But the real revelation was the staff. It’s hard to imagine a more striking contrast with the take-it-or-leave-it culture of the era when surly members of the Cooks and Stewards Union did what they had to do and no more.

These days you’re served by smiling, smartly dressed young women who give the impression of enjoying their work. The food has greatly improved too, and there’s a respectable selection of wines and beers.

In the days when my family and I used the ferry often, we made sure we took our own food rather than risk scungy, overpriced pies and stale sandwiches served grudgingly by people who gave the impression they would rather be somewhere else. I’m delighted to report that such precautionary measures are no longer necessary.

* * *

THE REASON I went south was that a group of us were tackling the Heaphy Track on mountain bikes, which brings me to my next non-curmudgeonly expression of appreciation.

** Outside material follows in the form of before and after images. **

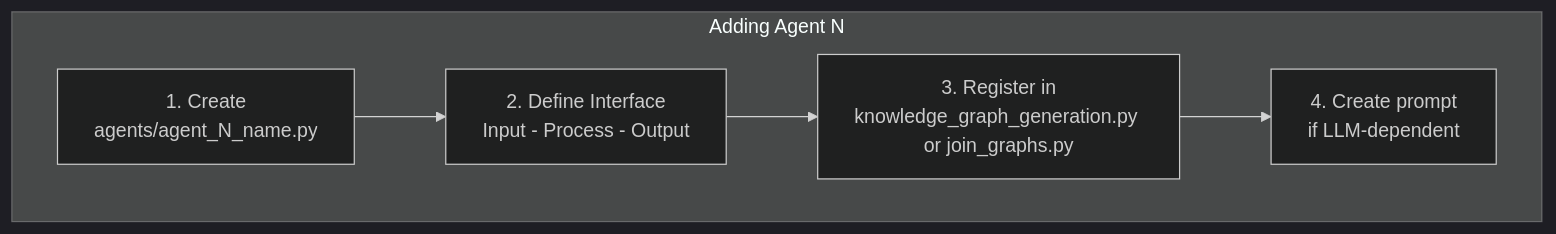
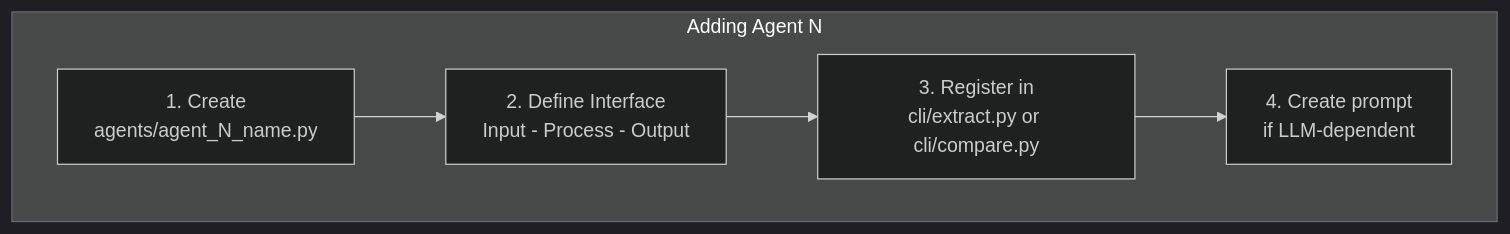
Diagram 13 of 14 in apps/pipeline/docs/ARCHITECTURE.md (rrahimi-uci/policy-to-knowledge), drawn with Mermaid (dark theme) before and after one commit. The commit also changed other lines of this file and 59 other files, not shown here.

````diff
--- a/apps/pipeline/docs/ARCHITECTURE.md
+++ b/apps/pipeline/docs/ARCHITECTURE.md
@@ -417,11 +417,11 @@
 ```mermaid
 flowchart TB
     subgraph NewAgent["Adding Agent N"]
         CREATE["1. Create<br/>agents/agent_N_name.py"]
         INTERFACE["2. Define Interface<br/>Input - Process - Output"]
-        REGISTER["3. Register in<br/>knowledge_graph_generation.py or join_graphs.py"]
+        REGISTER["3. Register in<br/>cli/extract.py or cli/compare.py"]
         PROMPT["4. Create prompt<br/>if LLM-dependent"]
     end
 
     CREATE --> INTERFACE --> REGISTER --> PROMPT
 ```
````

It was years since I’d stayed in a Conservation Department hut and I didn’t know what to expect. I packed a small cooker, assuming I would need it to prepare a hot meal.

More fool me. The DOC huts on the Heaphy are equipped with gas cooking facilities. Not only that, but they have potbelly stoves and ample supplies of coal and firewood.

I expected the usual long-drop dunny 30 metres away in the bush, but no; our hut had flush toilets – flush toilets! – right beside the front door, under the shelter of the verandah. You didn’t even need to get your feet wet. Sheer luxury, and the hut appeared to be rat-proof too.

If you happened to be stuck in one of these huts because of bad weather, as happened to a group that came in a day behind us, you’d be bored but cosy. All that was missing was someone to turn down the bed and leave a chocolate on the pillow (not there was a pillow, of course; DOC huts aren't quite that flash).

* * *

FINALLY, I can report that the best qualities of the old-style New Zealand country pub are alive and well in Karamea.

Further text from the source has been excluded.